“Delaware schools have many strong women leaders who use this annual event as an opportunity to rejuvenate, make connections and learn from one another,” said Faith Muirhead, director of the SSC. “This year’s conference brought almost 300 participants together to support their individual leadership development and work together to find answers to the problems that confront our schools and to develop solutions.”

The theme of this year’s event was “Celebrating Our Resilience,” and the keynote speaker, sponsored by the Delaware Department of Education (DDOE), was Jane Kise, founder of Differentiated Coaching Associates. Kise’s address focused on the concepts of brain energy and bandwidth, moving beyond self care to help women leaders and their colleagues stay energized and passionate about their work.

Jane Kise, founder of Differentiated Coaching Associates, delivers the event’s keynote address, titled “Tools for Leading and Thriving in Challenging Times.”J

Jane Kise, founder of Differentiated Coaching Associates, delivers the event’s keynote address, titled “Tools for Leading and Thriving in Challenging Times.”

“The resounding message from social media is that burnout is the price of leadership, especially for women,” Kise said. “Yet it isn’t inevitable. I love sharing our research that highlights all the areas that go beyond selfcare that let us reclaim our time, our focus, our purpose and our passion. And facilitating these discussions with a group of motivated leaders means they’ll take this information back to their staff and improve everyone’s wellbeing.”

The event also featured whole-group and breakout sessions facilitated by national and local leaders who led thoughtful discussion on topics such as personal and organizational resilience, gender equality, diversity and inclusion, school and district leadership, education policy and overcoming barriers specific to women.

“Intentionally including networking time and opportunities for connection within the conference agenda were priorities for our team,” said Alison Travers, assistant director of SSC’s Delaware Academy for School Leadership (DASL). “We have received feedback from multiple participants of the March 13 conference stating that they appreciated time to connect with colleagues, to network and make new connections and to feel celebrated for their role in education.”

Angela Socorso, education associate in the DDOE, also emphasized the importance of the event and expressed gratitude for the opportunities it offered.

“The conference serves as an invaluable platform for fostering connections, networking and deepening our understanding of leadership dynamics,” Socorso said. “It not only provides an opportunity to reflect on our personal journeys but also encourages us to critically examine our leadership styles and approaches, empowering us to make meaningful impacts for those we lead and support. This conference is a testament to the collective strength and potential of women in leadership, and I’m grateful for the enriching experience it offers.”

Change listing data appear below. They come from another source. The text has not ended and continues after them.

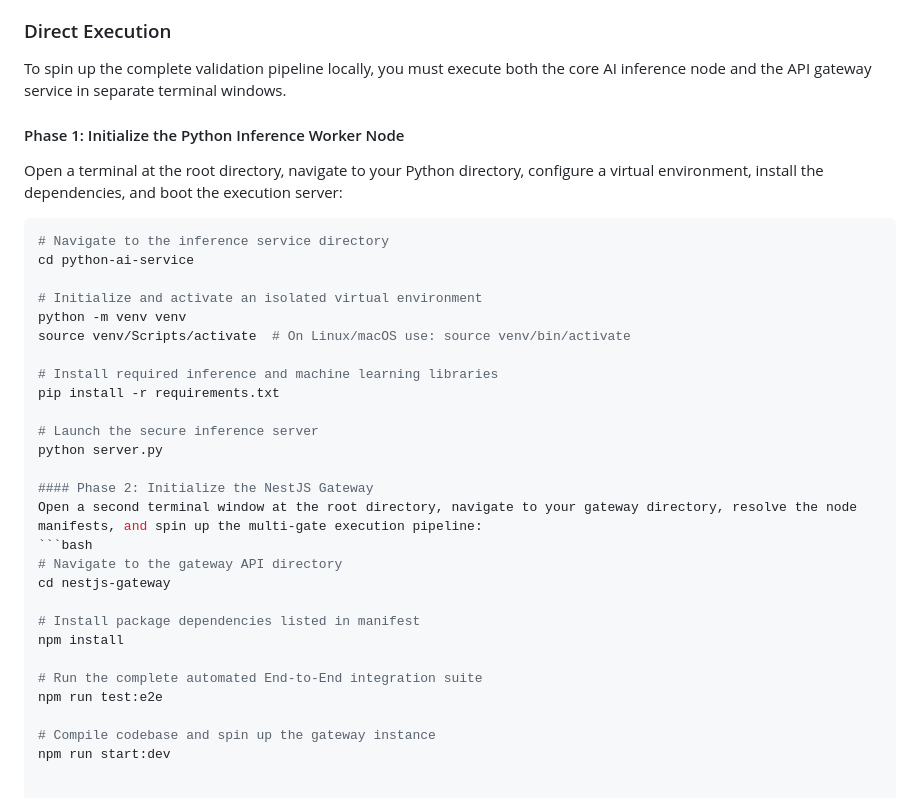
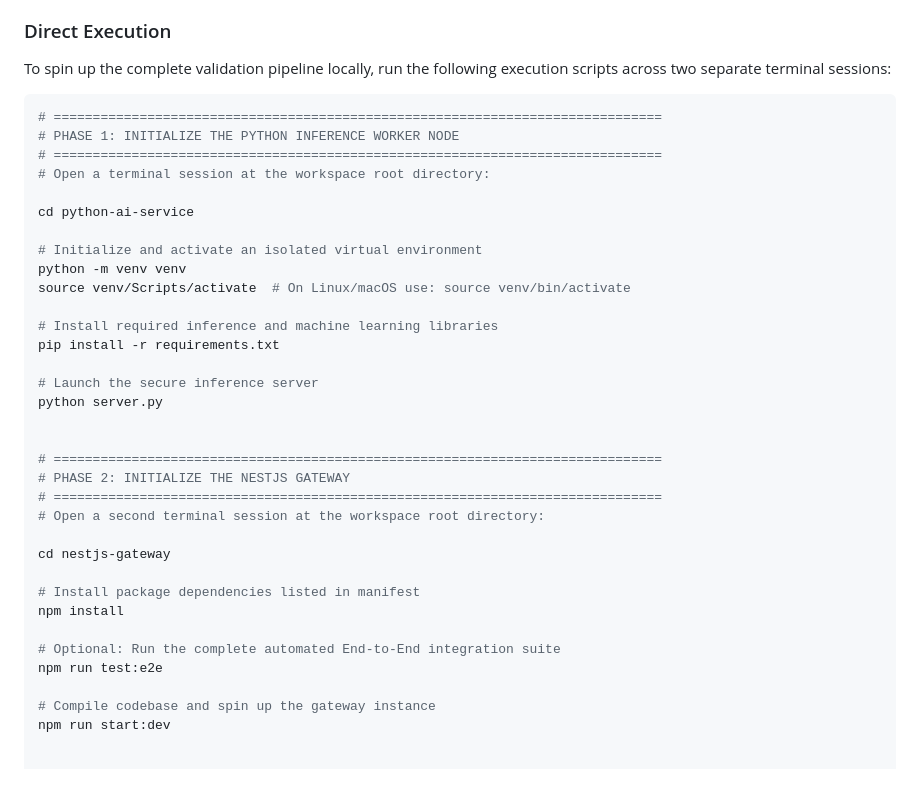
Before and after one commit to mohamedlaajimi123/rag-validation-gateway, a Markdown page: README.md, the part around the change. Drawn GitHub-style.

````diff
--- a/README.md
+++ b/README.md
@@ -111,12 +111,14 @@ Verify the availability of the following endpoints inside your cluster environme
 
 ### Direct Execution
 
-To spin up the complete validation pipeline locally, you must execute both the core AI inference node and the API gateway service in separate terminal windows.
+To spin up the complete validation pipeline locally, run the following execution scripts across two separate terminal sessions:
 
-#### Phase 1: Initialize the Python Inference Worker Node
-Open a terminal at the root directory, navigate to your Python directory, configure a virtual environment, install the dependencies, and boot the execution server:
 ```bash
-# Navigate to the inference service directory
+# ==============================================================================
+# PHASE 1: INITIALIZE THE PYTHON INFERENCE WORKER NODE
+# ==============================================================================
+# Open a terminal session at the workspace root directory:
+
 cd python-ai-service
 
 # Initialize and activate an isolated virtual environment
@@ -129,16 +131,18 @@ pip install -r requirements.txt
 # Launch the secure inference server
 python server.py
 
-#### Phase 2: Initialize the NestJS Gateway
-Open a second terminal window at the root directory, navigate to your gateway directory, resolve the node manifests, and spin up the multi-gate execution pipeline:
-```bash
-# Navigate to the gateway API directory
+
+# ==============================================================================
+# PHASE 2: INITIALIZE THE NESTJS GATEWAY
+# ==============================================================================
+# Open a second terminal session at the workspace root directory:
+
 cd nestjs-gateway
 
 # Install package dependencies listed in manifest
 npm install
 
-# Run the complete automated End-to-End integration suite
+# Optional: Run the complete automated End-to-End integration suite
 npm run test:e2e
 
 # Compile codebase and spin up the gateway instance
````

The event also included panel sessions on topics such as personal and organizational resilience, gender equality, diversity and inclusion, school and district leadership and more.

The event also included panel sessions on topics such as personal and organizational resilience, gender equality, diversity and inclusion, school and district leadership and more.

About the School Success Center

Launched in 2022, the SSC partners with teachers and administrators in public, charter and independent schools and offers a systemic approach to improving student and school outcomes. The SSC is unique in partnering with both teachers and administrators on the same improvement strategies to ensure that teachers, schools and districts grow together.

In addition to providing differentiated coaching services for school and district leaders, the SSC offers expert-facilitated professional learning programs in literacy instruction, math instruction and multi-tiered systems of support, focusing on student screening, diagnostic assessment, intervention design, progress monitoring and more.

To partner with the SSC, visit its website.

Read this story on UDaily.

Article by Jessica Henderson. Photos by Maria Errico.